- Dataset records:
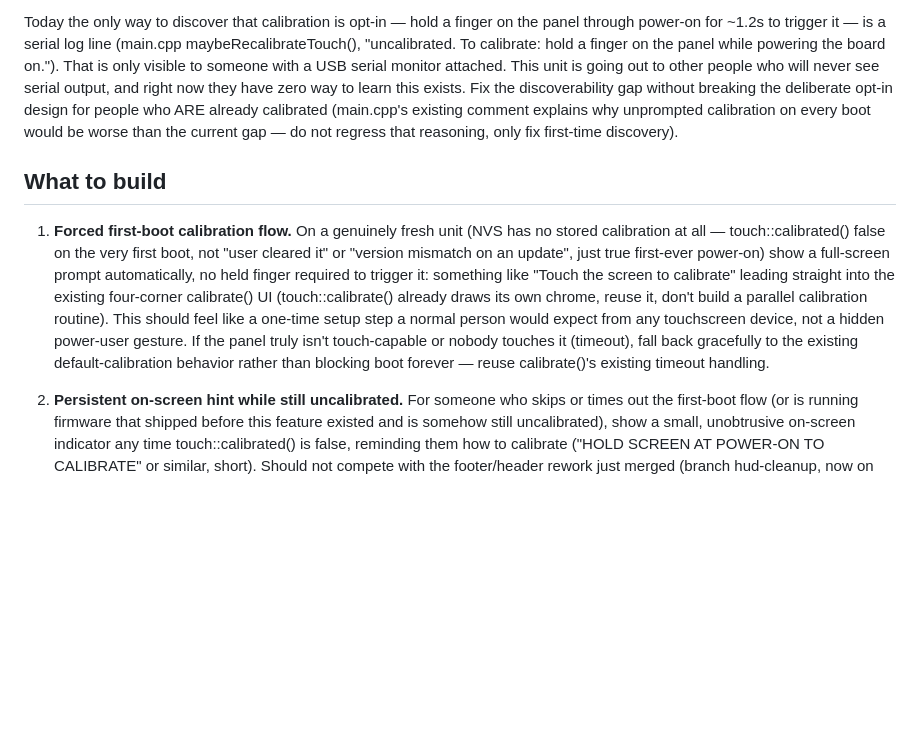
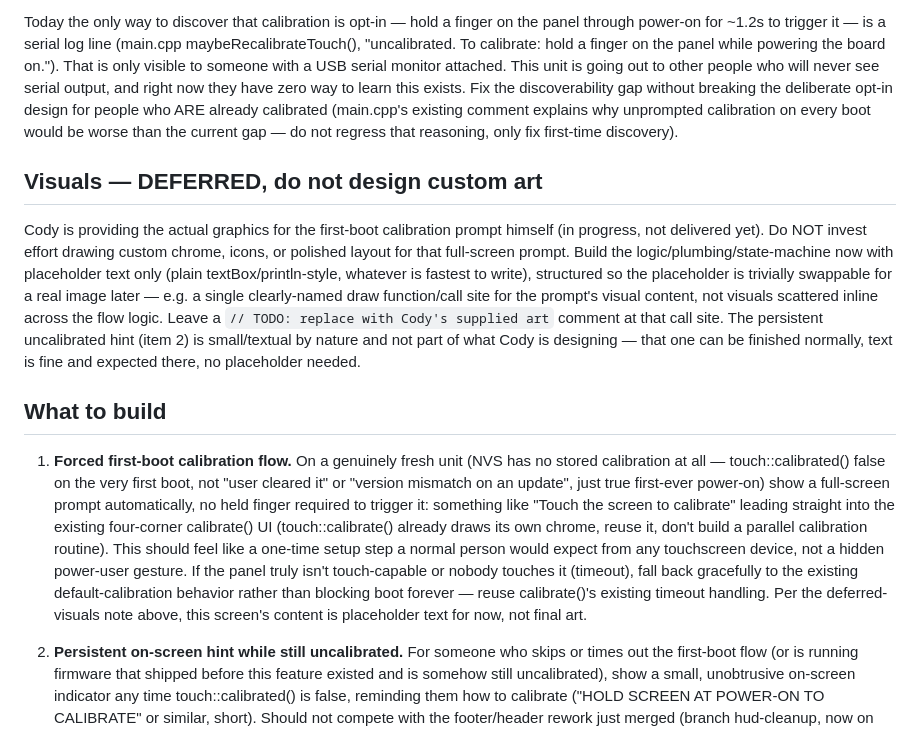
Before and after one commit to codydoerfler/hd2-desk-monitor, a Markdown page: touch_onboarding_task.md, the part around the change. GitHub-like rendering; blank space fills up the shorter version.

Commit message:
Defer first-boot prompt visuals: Cody is supplying custom art

```diff
--- a/touch_onboarding_task.md
+++ b/touch_onboarding_task.md
@@ -19,6 +19,21 @@ comment explains why unprompted calibration on every boot would be worse than
 the current gap — do not regress that reasoning, only fix first-time
 discovery).
 
+## Visuals — DEFERRED, do not design custom art
+
+Cody is providing the actual graphics for the first-boot calibration prompt
+himself (in progress, not delivered yet). Do NOT invest effort drawing custom
+chrome, icons, or polished layout for that full-screen prompt. Build the
+logic/plumbing/state-machine now with placeholder text only (plain
+textBox/println-style, whatever is fastest to write), structured so the
+placeholder is trivially swappable for a real image later — e.g. a single
+clearly-named draw function/call site for the prompt's visual content, not
+visuals scattered inline across the flow logic. Leave a `// TODO: replace
+with Cody's supplied art` comment at that call site. The persistent
+uncalibrated hint (item 2) is small/textual by nature and not part of what
+Cody is designing — that one can be finished normally, text is fine and
+expected there, no placeholder needed.
+
 ## What to build
 
 1. **Forced first-boot calibration flow.** On a genuinely fresh unit (NVS has
@@ -33,7 +48,8 @@ discovery).
    power-user gesture. If the panel truly isn't touch-capable or nobody
    touches it (timeout), fall back gracefully to the existing
    default-calibration behavior rather than blocking boot forever — reuse
-   calibrate()'s existing timeout handling.
+   calibrate()'s existing timeout handling. Per the deferred-visuals note
+   above, this screen's content is placeholder text for now, not final art.
 
 2. **Persistent on-screen hint while still uncalibrated.** For someone who
    skips or times out the first-boot flow (or is running firmware that
```
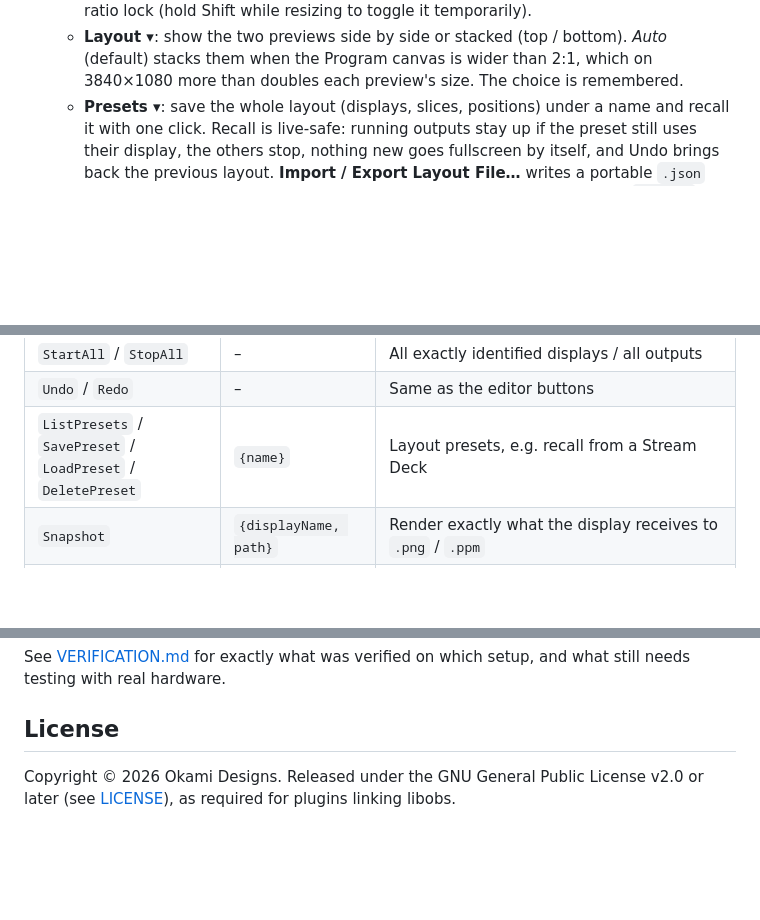
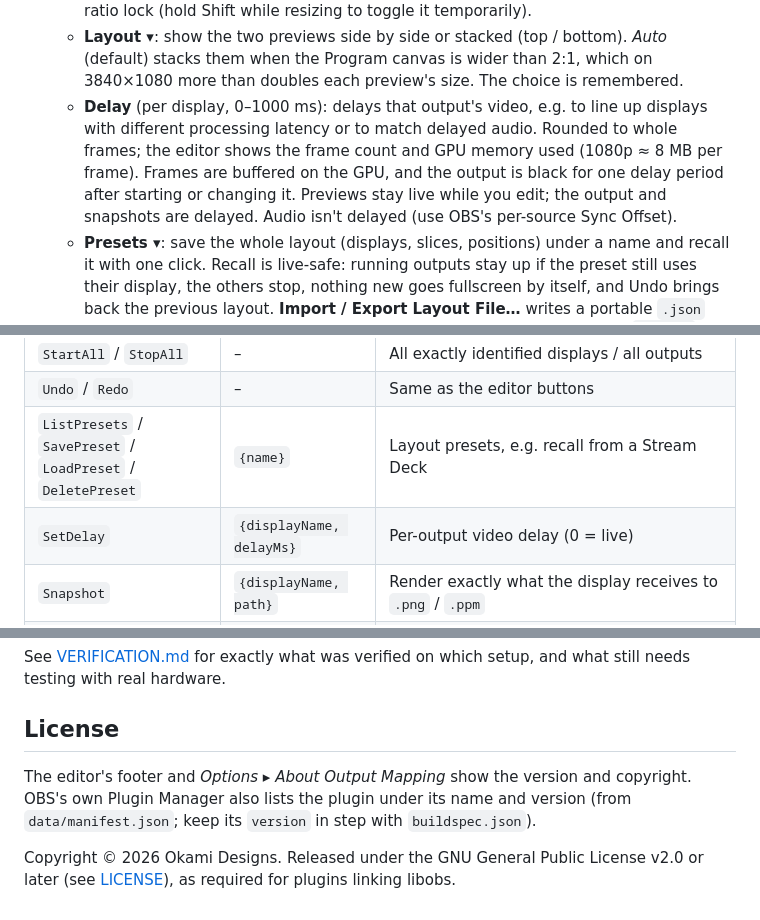
Before and after one commit to Jallison154/obs-output-mapping, a Markdown page: README.md, 3 parts joined by grey strips. GitHub-like rendering; blank space fills up the shorter version.

```diff
--- a/README.md
+++ b/README.md
@@ -59,6 +59,13 @@ is the place they would go).
     bottom). *Auto* (default) stacks them when the Program canvas is wider
     than 2:1, which on 3840×1080 more than doubles each preview's size. The
     choice is remembered.
+  - **Delay** (per display, 0–1000 ms): delays that output's video, e.g. to
+    line up displays with different processing latency or to match delayed
+    audio. Rounded to whole frames; the editor shows the frame count and GPU
+    memory used (1080p ≈ 8 MB per frame). Frames are buffered on the GPU,
+    and the output is black for one delay period after starting or changing
+    it. Previews stay live while you edit; the output and snapshots are
+    delayed. Audio isn't delayed (use OBS's per-source Sync Offset).
   - **Presets ▾**: save the whole layout (displays, slices, positions)
     under a name and recall it with one click. Recall is live-safe: running
     outputs stay up if the preset still uses their display, the others stop,
@@ -307,6 +314,7 @@ Vendor name `output-mapping`, called via `CallVendorRequest`:
 | `StartAll` / `StopAll` | – | All exactly identified displays / all outputs |
 | `Undo` / `Redo` | – | Same as the editor buttons |
 | `ListPresets` / `SavePreset` / `LoadPreset` / `DeletePreset` | `{name}` | Layout presets, e.g. recall from a Stream Deck |
+| `SetDelay` | `{displayName, delayMs}` | Per-output video delay (0 = live) |
 | `Snapshot` | `{displayName, path}` | Render exactly what the display receives to `.png` / `.ppm` |
 | `OpenEditor` / `CloseEditor` / `Select` | … | Editor control |
 | `EditorDrag` / `EditorKey` | … | Automation only: needs `OUTPUT_MAPPING_AUTOMATION=1`. Feeds synthetic mouse and keyboard events to the real editor handlers. |
@@ -332,4 +340,9 @@ which setup, and what still needs testing with real hardware.
 
 ## License
 
+The editor's footer and *Options ▸ About Output Mapping* show the version
+and copyright. OBS's own Plugin Manager also lists the plugin under its name
+and version (from `data/manifest.json`; keep its `version` in step with
+`buildspec.json`).
+
 Copyright © 2026 Okami Designs. Released under the GNU General Public License v2.0 or later (see [LICENSE](LICENSE)), as required for plugins linking libobs.
```
Also changed, not shown: VERIFICATION.md (+1 -1 lines), docs/images/editor.png, 14 other files.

- Work item:
Copy from the entries only those lines that hold the word "placeholder".

- Response below:
+logic/plumbing/state-machine now with placeholder text only (plain
+placeholder is trivially swappable for a real image later — e.g. a single
+expected there, no placeholder needed.
+   above, this screen's content is placeholder text for now, not final art.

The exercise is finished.